So why a movie about bugs? Don't most people think bugs are gross? Haven't the millions of dollars of American money that go toward bug spray, roach motels and professional exterminators each year convinced us that people hate these little vermin and enjo y getting rid of them? A colleague of mine told me of a recent triumph when her fianc stomped on a cockroach, and she saw thick, white ooze come out - a sign that convinced her he had stopped a "pregnant" cockroach from nearly infesting their home.
Maybe there is an instinctual need to save our dwellings from infestation, but at the same time, we seem to have an eerie respect for bacteria-carrying creepy-crawlies. There has to be some sense of amazement with the fact that the world's roach populatio n is probably greater than that of humans, and scientists report that roaches would survive a nuclear holocaust after everything else on Earth had died. And don't forget that now, they're saving people's apartments from evil landlords.

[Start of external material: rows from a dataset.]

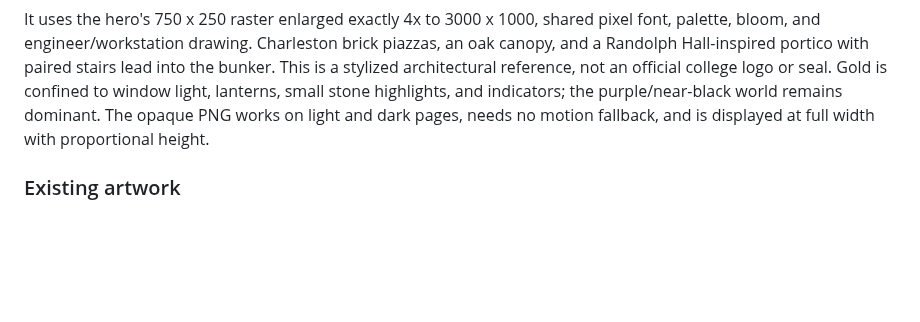
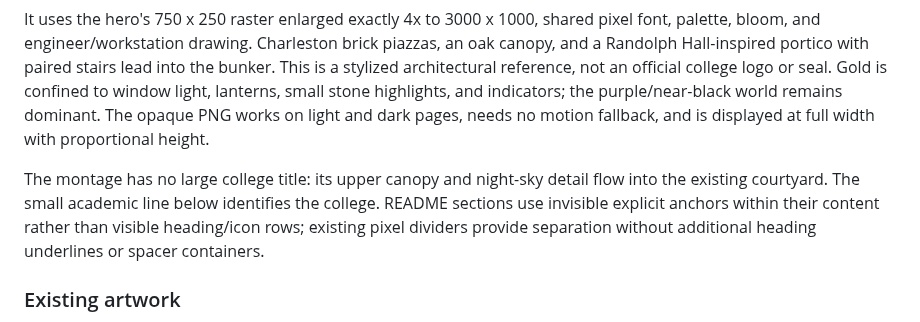
Before and after one commit to GnuJason/GnuJason, a Markdown page: scripts/PROFILE.md, the part around the change. GitHub-like rendering; blank space fills up the shorter version.

```diff
--- a/scripts/PROFILE.md
+++ b/scripts/PROFILE.md
@@ -45,6 +45,12 @@ small stone highlights, and indicators; the purple/near-black world remains
 dominant. The opaque PNG works on light and dark pages, needs no motion
 fallback, and is displayed at full width with proportional height.
 
+The montage has no large college title: its upper canopy and night-sky detail
+flow into the existing courtyard. The small academic line below identifies
+the college. README sections use invisible explicit anchors within their
+content rather than visible heading/icon rows; existing pixel dividers provide
+separation without additional heading underlines or spacer containers.
+
 ### Existing artwork
 
 - Hero: 3000 x 1000, a 750 x 250 pixel scene enlarged exactly 4x.
```
Also changed, not shown: README.md (+5 -13 lines), assets/cofc/cofc-montage.png, 2 other files.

Unintentionally, we find ourselves carrying out strange rituals to show our respect for bugs. A Tucson exterminating company paid a woman $1,000 last month when she captured Tucson's largest cockroach - 1.735 inches long. KFMA radio announced recently tha t Toxic Ranch Records will give anyone who brings a dead bug to their store $5 off a T-shirt in commemoration of "Joe's Apartment." As kids, many of us had ant farms that allowed us to observe the wonders of little ant communities. Bugs have to be pretty powerful to demand such an interest from us humans.
I don't know. It seems like a very strange love-hate relationship is going on here. Who knows? Maybe in a few thousand years, evolution will create roaches that really can talk. And then we've got a real problem - not only can we not get rid of them, but we won't be able to shut them up either.
Please, help save the human race. Don't give these bugs the respect they want. Don't give in to your strange desire to sit in a dark room watching talking roaches for over an hour. Arm yourself with Raid and prepare to fight.
Joseph Altman Jr. is a journalism and political science junior and editor in chief of the Arizona Summer Wildcat. He will be back next week after he stocks up on bug spray.